Generating biofuels from bacteria would be easier and potentially more efficient than producing it from plant matter -- if it weren't for the energy-intensive chemical reactions needed to extract the fuel from the bacteria after they've manufactured it. But the most promising sources of bacterial fuel, like cyanobacteria, are wrapped in multiple layers of protective membranes that make it difficult to get at the fatty material. So a team of Arizona State University researchers got an idea: why not blow the bacteria wide open from the inside with a genetically engineered bomb?
Bacteriophages are the sworn enemy of bacteria, latching onto them and pumping them full of foreign genetic information that eventually causes the bacteria to burst. So the ASU team inserted into the bacteria bacteriophage genes that are triggered by the presence of nickel. Then they waited for their cyanobacteria to fatten up.
At harvest time, the researchers simply added nickel to the bacteria's growth media. The nickel was consumed, triggering the genes which in turn kick-started the production of membrane-eating enzymes inside the bacteria. In time: a very tiny boom. The bacteria are blown open, attacked from the inside out, their fatty cargo now easily harvestable.
The bacteriophage genes act as a kind of Trojan horse, waiting inside the membrane for the signal to attack. Since the process of blowing open cyanobacteria from the inside is completely natural, it doesn't require the high costs or energy expenditure associated with existing chemical or physical methods. Not to mention it's far cooler.
What could some of these genetically altered bacteria do if released into the wild and proliferate to smother natural ones and further dirupt our ecosystem. Anywhere there is nickel there could be oily sludge?
I doubt naturally occurring bacteria congregate in such numbers like ones that are farmed/raised for human purposes to create an "oily sludge" large enough for the human eye to even notice.
Even if the bacteriophages got loose somehow and started attacking naturally occurring bacteria, they would only be activated when the bacteria consumes nickel.
Unless you live in a world that is surrounded by nickel, you won't be drowning in an 'oil sludge' any time soon.
Besides that, bacteria are more numerous than probably all the grains of sand on all the world's beaches. I doubt we'd put a dent on their population even if we tried.
This is not creating a new super-bacteria - rather it is crippling an old one (by adding a genetic defect).
If released in the wild, it would be no different from other cyno's except that it dies in the presence of nickle (a generally common metal with little industrial use, which is likely why it was chosen, as opposed to say, copper).
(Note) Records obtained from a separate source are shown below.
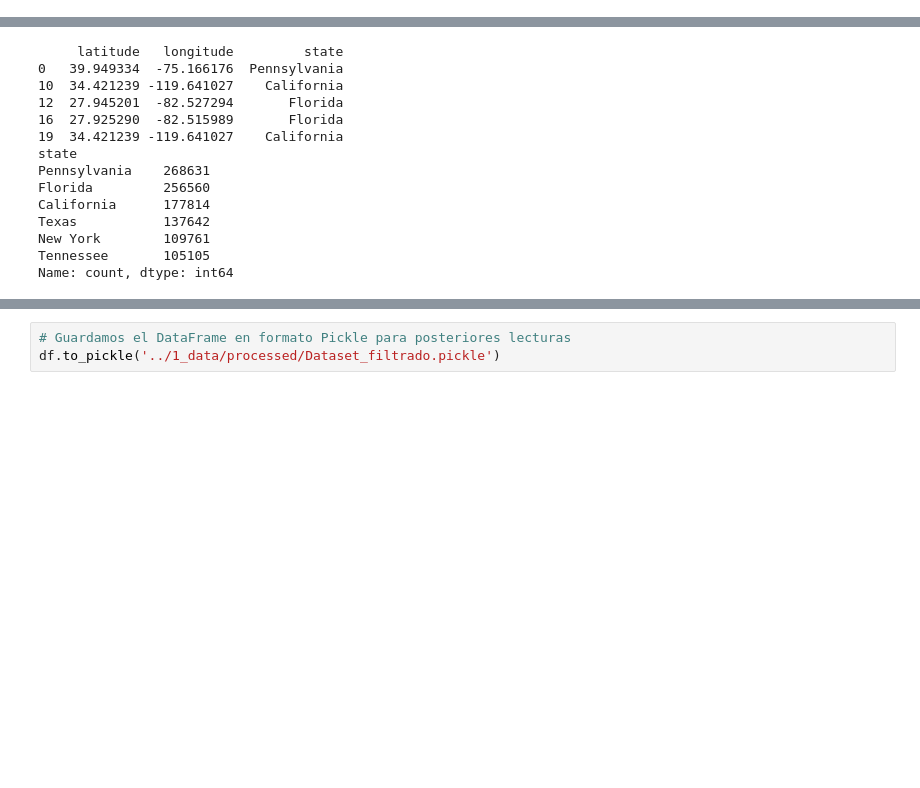
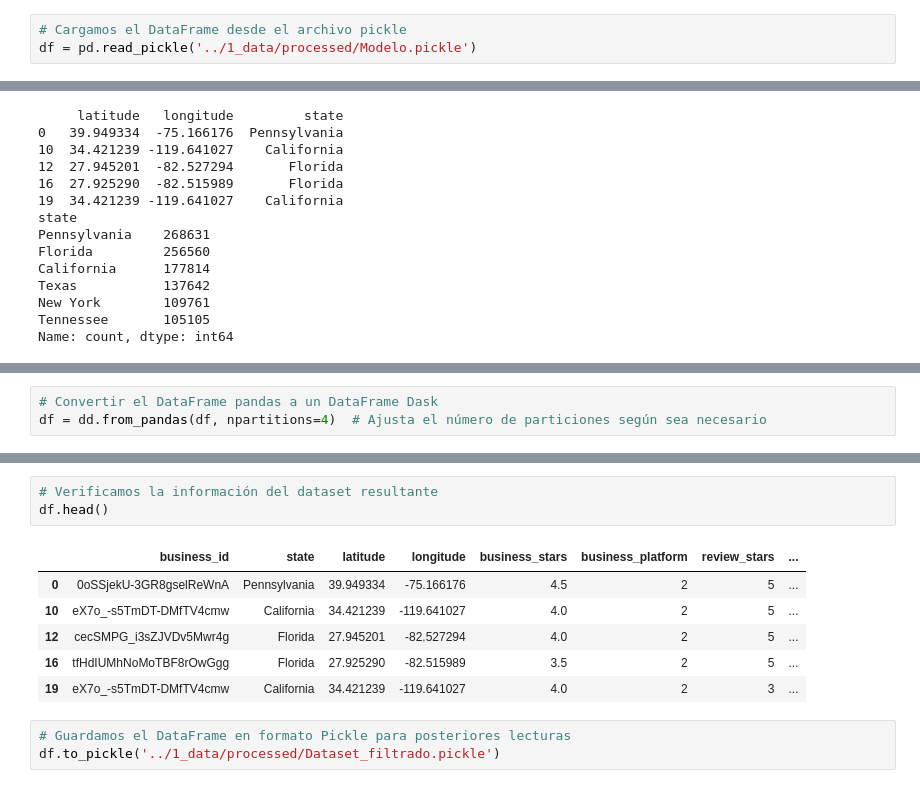
Before and after one commit to Joaqrz/Proyecto_Final_Yelp, a Jupyter notebook: 4_models/Recomendacion.ipynb, the cells around one changed output, grey strips where cells are left out. Drawn from its saved outputs; the diff is of its cells as text; blank space fills up the shorter version.

Commit message:
Optimizar modelo de recomendación

```diff
--- a/4_models/Recomendacion.ipynb
+++ b/4_models/Recomendacion.ipynb
@@ -26,6 +26,9 @@ df = client.query(query).to_dataframe()
 # %%
 # Guardamos el DataFrame en formato Pickle para posteriores lecturas
 df.to_pickle('../1_data/processed/Modelo.pickle')
+# %%
+# Cargamos el DataFrame desde el archivo pickle
+df = pd.read_pickle('../1_data/processed/Modelo.pickle')
 # %%
 # Comprobamos los datos que si tengan coherencia
 df.head()
@@ -424,0 +466,3 @@ Name: count, dtype: int64
+# %%
+# Convertir el DataFrame pandas a un DataFrame Dask
+df = dd.from_pandas(df, npartitions=4)  # Ajusta el número de particiones según sea necesario
@@ -425,3 +552,13 @@ Name: count, dtype: int64
+# %%
+# Verificamos la información del dataset resultante
+df.head()
+# %% [output]
+|  | business_id | state | latitude | longitude | business_stars | business_platform | review_stars | ... |
+| 0 | 0oSSjekU-3GR8gselReWnA | Pennsylvania | 39.949334 | -75.166176 | 4.5 | 2 | 5 | ... |
+| 10 | eX7o_-s5TmDT-DMfTV4cmw | California | 34.421239 | -119.641027 | 4.0 | 2 | 5 | ... |
+| 12 | cecSMPG_i3sZJVDv5Mwr4g | Florida | 27.945201 | -82.527294 | 4.0 | 2 | 5 | ... |
+| 16 | tfHdIUMhNoMoTBF8rOwGgg | Florida | 27.925290 | -82.515989 | 3.5 | 2 | 5 | ... |
+| 19 | eX7o_-s5TmDT-DMfTV4cmw | California | 34.421239 | -119.641027 | 4.0 | 2 | 3 | ... |
 # %%
 # Guardamos el DataFrame en formato Pickle para posteriores lecturas
 df.to_pickle('../1_data/processed/Dataset_filtrado.pickle')
```
Also changed, not shown: parts of 11 cells of this notebook, 3 other files.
It is like breeding three legged antelope for easier farm raising. Them getting out into the wild isn't an instant death sentence, but they won't be outbreeding and replacing normal antelope any time soon.
Lets breed geneticly defective hiv.
They are working on something very much like this for cancer. it is called imuno-therapy.
1 take a biopsy of tumor
2 Extract wbc(white blood cells) fighting in the tumor
3 Clone them (maybe increase TNF output or another attack vector in the cloned WBCs')
4 Re-inject into the patient
5 Run a fever and high wbc count for a little while
6 dead tumor.
That is the theory anyway but this article shows that the science is there to achieve the goal.
Downside is this will only work on tumor style cancers others will require differing treatment vectors.
\Science is Awesome.
Crap I posted that on the wrong article. My bad.
not creating a new super-bacteria - rather it is crippling
@ Azorus: HIV is a VIRUS-- the oil-producing organism above is a BACTERIUM. What works on bacteria does not often work on viruses-- antibiotics, for instance, are useless against viruses; they can kill bacteria, however.
Viruses are much smaller than bacteria, and are not considered to be living things, even though they have some of the same components. Viruses need help from living organisms in order to replicate.
Oakspar77777 said "it dies in the presence of nickle (a generally common metal with little industrial use,"
While it may be true there is little industrial use of ELEMENTAL nickel, it is widely used as a component of most kinds of stainless steel. Stainless is often used in places where corrosion is likely and therefore maybe used in holding tanks or other vessels used to process such a fuel.
So I just read an article on Interstellar space travel not being feasible for another 200 years, due to not enough fuel. Couldn't you use this technology, modified for space travel and put a Cyanobacteria fuel refinery onto an interstellar craft that would continue to reproduce and produce their biofuel pumped directly into the craft? C'mon start mixing scientific fields!!!